But for the rest of the NL playoff contenders, this is an odd, uncomfortable spot, being at the mercy of Piniella. Will the sometimes Not-So-Sweet Lou finally pull out the real lineup and play his front-liners this weekend in Milwaukee? Or will he give the B team some more reps? If he goes Cubs Lite, will the Brewers have as hard of a time dealing with them as the Mets did?
And how much will all of that affect the whole wild card/NL East thing?
Yeah, it's a twisted little game that Piniella is running here. And he's playing it perfectly.
"If we were playing non-contending teams, nobody would be saying a word," Piniella told reporters in New York before Thursday's loss to the Mets. "What's the sense of trying to take care of everybody else? Take care of yourself ..."

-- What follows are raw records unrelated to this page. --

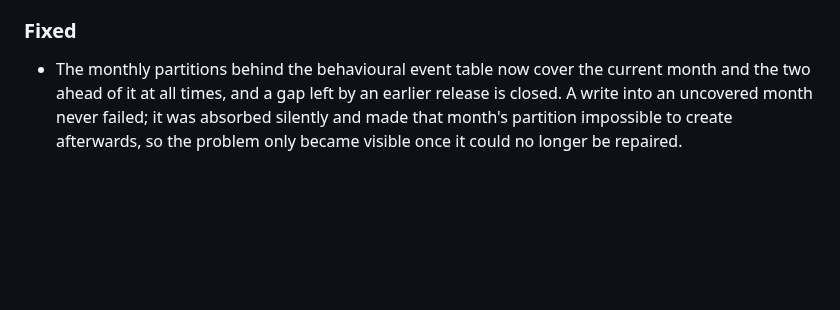
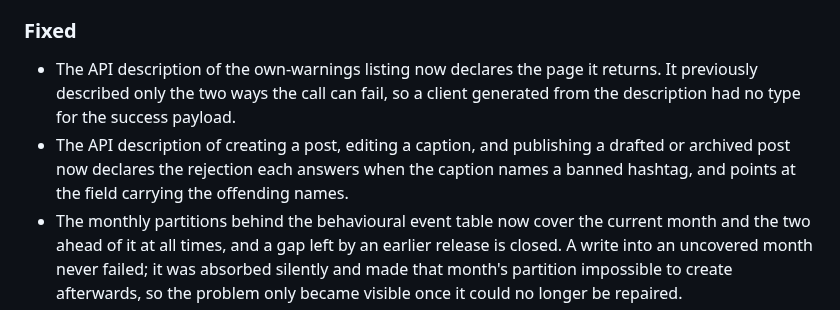
Before and after one commit to zentech-graduation/backend, a Markdown page: CHANGELOG.md, the part around the change. Rendered like a GitHub page; blank space fills up the shorter version.

Commit message:
docs(common): record the two response declarations this branch corrects

```diff
--- a/CHANGELOG.md
+++ b/CHANGELOG.md
@@ -69,6 +69,8 @@ The audit log records server-derived facts only, and a request that still sends
 - The application now takes its schema-migration lock without holding a transaction open, which is what allows an index to be built without blocking writes to the table.
 
 ### Fixed
+- The API description of the own-warnings listing now declares the page it returns. It previously described only the two ways the call can fail, so a client generated from the description had no type for the success payload.
+- The API description of creating a post, editing a caption, and publishing a drafted or archived post now declares the rejection each answers when the caption names a banned hashtag, and points at the field carrying the offending names.
 - The monthly partitions behind the behavioural event table now cover the current month and the two ahead of it at all times, and a gap left by an earlier release is closed.
 A write into an uncovered month never failed; it was absorbed silently and made that month's partition impossible to create afterwards, so the problem only became visible once it could no longer be repaired.
 - Listing accounts by role and listing hashtags without a status filter no longer read the whole table. At two hundred thousand rows the account listing filtered to moderators took fifteen milliseconds and touched fifty thousand pages; it now takes a tenth of a millisecond and touches twenty-four.
```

Piniella turned in a lineup card on Thursday against the Mets without its regular third baseman, first baseman, left fielder, right fielder and catcher. He refused, for the second straight night, to call on setup man Carlos Marmol (though he certainly could have used him). Closer Kerry Wood faced all of four batters in the four-game series.
Instead on Thursday, the Mets saw catcher Koyie Hill (not Geovany Soto), first baseman Micah Hoffpauir (instead of Derrek Lee), third baseman Casey McGehee (while Aramis Ramirez sat), left fielder Felix Pie (no Alfonso Soriano) and right fielder Kosuke Fukudome (instead of, more likely, Mark DeRosa). And yet it still took a walkoff hit from Carlos Beltran in the bottom of the ninth -- off the glove of Hoffpauir, who had gone 5-for-5 in the game, with two home runs -- for the Mets to win, 7-6.
As it turned out, the Mets split the series, though they won two of three from the pseudo Cubs. (The real Cubs won the first game, clinching home-field advantage and putting Piniella's plan for the rest of the series into motion.) The Mets, in fact, probably could have finished up with wins in all three of the final games with even a smidgen of timely hitting in Wednesday's extra-inning loss.
Against the Brewers, the Cubs don't figure to be nearly as accommodating. Piniella rested his regular catcher, Soto, in the final three games of the Mets' series as he took care of a sore hand, but the skipper vowed to put the will-be Rookie of the Year winner behind the plate for at least two of the games against the Brewers. DeRosa tweaked a calf muscle in Wednesday's game and may get some more rest, but expect to see Lee and Soriano and Ramirez -- the big hitters -- back in the lineup for much, if not all, of the series in Milwaukee.
Carlos Zambrano will get to pitch some innings. Marmol probably will, too. The Brewers will see some of Wood, if the games call for it.
"We have two days off, Monday and Tuesday [before the NL Division Series begins], so we have to play our regulars," Piniella said. "I don't want them sitting for four or five days."
All of the maneuvering could have some very real implications as far as the playoffs go. The Mets and Brewers are tied for the wild card entering Friday's games. The Phillies are a game up on the Mets in the NL East.
The Mets host the Marlins, the Phillies welcome the Nationals. And the Brewers get the best team in the league, the Cubs, probably at nearly full strength. At face value, anyway, the Brewers get the raw end of this deal.
That's the way that Piniella has played it, though. That's the way he wants it. It's the way any good manager would have played it. Piniella will take his players into the postseason as healthy and as rested as he can possibly get them.
As for the rest of the NL contenders? As if Piniella or the Cubs really care.